The central banks therefore have a tough task on their hands. The US Federal Reserve wants to continue tightening its approach to monetary policy in an increasingly fragile environment. But there is a risk that the now more vulnerable economy will make it more difficult for the Fed to maintain its course. In view of the declining rates of growth at both global and domestic level, combined with heightened political risk, monetary policy is therefore likely to be tightened only moderately. The Fed is predicted to raise interest rates three times at most in 2019, but will increasingly stress its focus on the data. In other words, if US economic data looks to be weaker than expected going forward, a pause in the Fed’s cycle of interest-rate hikes will become more and more probable and will be communicated accordingly by the US central bank. On the other side of the Atlantic, the European Central Bank (ECB) will not change tack on interest rates or begin shifting the negative deposit rate towards the zero mark until the second half of 2019 at the earliest. Here too, we expect that the ECB’s response will be to communicate the delay or even suspension of its planned interest-rate rise in the event that overall demand falls more sharply than anticipated. Consequently, the monetary policy outlook for the capital markets remains only moderately restrictive overall.
It is thus clear that the economic climate and conditions in the capital markets will become even more challenging and present a more mixed picture in 2019. At the same time, they will become more susceptible to volatility. But this is not all bad news for investors, because bigger differences between regions, sectors and issuers are also a source of opportunity – especially for active managers. After all, activity beats volatility and selection uses rotation. These maxims are therefore likely to be the key to successful investing in 2019.
Selection is key

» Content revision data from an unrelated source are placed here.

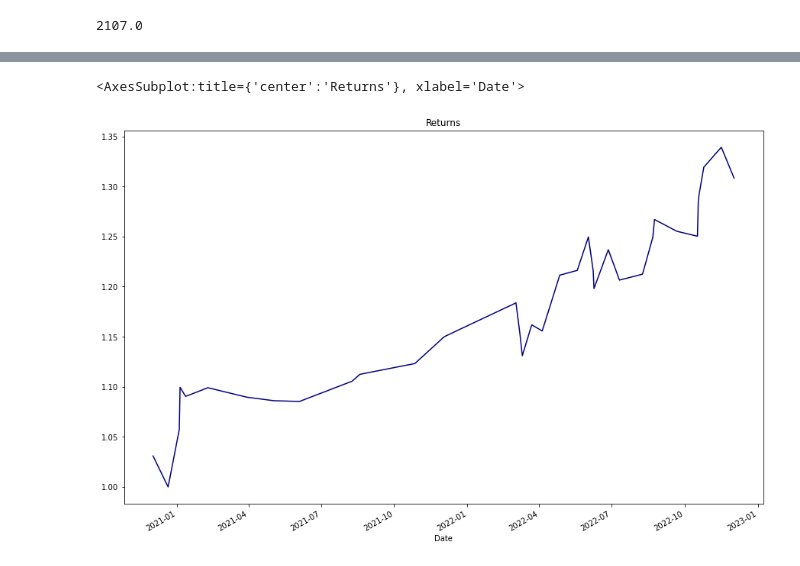
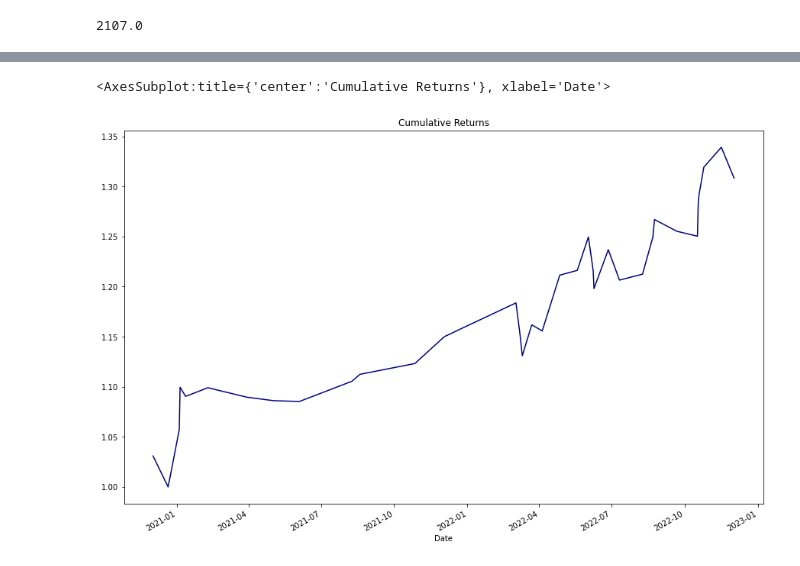
Before and after one commit to ggorovod/Sentiment-Trading-Model, a Jupyter notebook: Project.ipynb, the cells around one changed output, grey strips where cells are left out. Drawn from its saved outputs; the diff is of its cells as text; code cells hidden in the pictures.

```diff
--- a/Project.ipynb
+++ b/Project.ipynb
@@ -409,10 +424,0 @@ previous_price = 0
-# %%
-for index, row in algo.iterrows():
-    if row['cmpnd'] == 1:
-        algo.loc[index, "signal"] = "buy"
-        algo.loc[index, "cost/proceeds"] = -(row["Close"] * share_size)
-        accumulated_shares += share_size
-    if row['cmpnd'] == -1:
-        algo.loc[index, "signal"] = "sell"
-        algo.loc[index, "cost/proceeds"] = row["Close"] * accumulated_shares
-        accumulated_shares = 0
@@ -510,9 +468,10 @@ cd.tail(35)
 # %%
+#Set up a BACKTEST to buy 100 shares at 'Close' price and sell 100 shares at 'Day 2 Close' price when the signal is 'buy'. Create a Proceeds Columns to show result of each trade
 for index, row in algo_v2.iterrows():
     if row['cmpnd'] == 1:
         algo_v2.loc[index, "signal"] = "buy"
-        algo_v2.loc[index, "cost/proceeds"] = -(row["Close"] * share_size)+(row["Day 2 Close"] * share_size)
+        algo_v2.loc[index, "proceeds"] = -(row["Close"] * share_size)+(row["Day 2 Close"] * share_size)
     if row['cmpnd'] == -1:
-        algo_v2.loc[index, "signal"] = "sell"
-        algo_v2.loc[index, "cost/proceeds"] = 0
+        algo_v2.loc[index, "signal"] = "none"
+        algo_v2.loc[index, "proceeds"] = 0
 # %%
@@ -548,3 +516,5 @@ total_pct
 # %%
-algo_v2.head(35)
+#Review the Dataframe for the trades, removing the unnecessary rows that were not traded
+algo_v3 = algo_v2[algo_v2.cmpnd>0]
+algo_v3
 # %% [output]
@@ -702,5 +544,6 @@ algo_v2
 # %%
-cum_ret = (algo_v2['return']+1).cumprod()
+#Calculate the cummulative returns of all the trades
+cum_ret = (algo_v3['return']+1).cumprod()
 cum_ret
 # %% [output]
 Date
@@ -721,7 +564,8 @@ Date
 2022-12-09         NaN
 Name: return, dtype: float64
 # %%
-cum_ret.plot(figsize=(15,10), color= 'navy', title = 'Returns')
+#Plot the cummulative retunrns in line chart format
+cum_ret.plot(figsize=(15,10), color= 'navy', title = 'Cumulative Returns')
 # %% [output]
-<AxesSubplot:title={'center':'Returns'}, xlabel='Date'>
+<AxesSubplot:title={'center':'Cumulative Returns'}, xlabel='Date'>
-[figure, old version]
+[figure, new version]
```
Also changed, not shown: parts of 65 cells of this notebook, 2 other files.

What does this actually mean? When it comes to equities and commodities, we regard phases of rising capital market prices as a selling opportunity (‘sell into strength’). They also enable us to act countercyclically and be better prepared for periods of falling prices. Overall, we expect prices in the equity markets to hold steady or decline slightly at index level, because corporate profits are becoming increasingly exposed to headwinds in the form of generally narrowing margins, while political uncertainties are making it ever harder for companies to plan ahead (due to protectionism, Brexit, sanctions imposed on Russia and Iran, etc.). At the same time, the differences between good and not so good business models will become increasingly apparent in terms of share prices. In other words, investors need to pick stocks carefully. Selection and tactics are also crucial when it comes to commodities, which are well supported late on in the cycle. This is because these markets are – and will continue to be – influenced by fundamental economic data and, above all, geopolitical factors.
Careful bond picking is also important, as the late-cycle economic phase means the bond market will increasingly distinguish between robust and weaker issuers. In the interest-rate markets, especially in the US, we predict that the yield curve will continue to flatten out, with yields rising only slightly on the whole. And in the eurozone, the ECB will only be able to go ahead with its first interest-rate hike in 2019 if the UK’s departure from the EU is not disorderly and if the economic and political situation in Italy, France and Germany does not deteriorate further. Moreover, the risk premiums on spread products in the US and eurozone bond markets are likely to see a further small increase due to the faltering rate of growth and the less supportive market indicators. Interest-rate duration rather than spread duration will thus become more and more important when constructing fixed-income and multi-asset portfolios. And in the currency market, the interest-rate support for the US dollar will increasingly lose its relevance in respect of the very important euro/US dollar exchange rate. The euro will also barely benefit from this in the coming months, but that is because of the political risks in the eurozone. By contrast, the emerging market currencies, which are heavily dependent on the US dollar exchange rate, are likely to continue stabilising over the course of the year.
As at: 12 December 2018.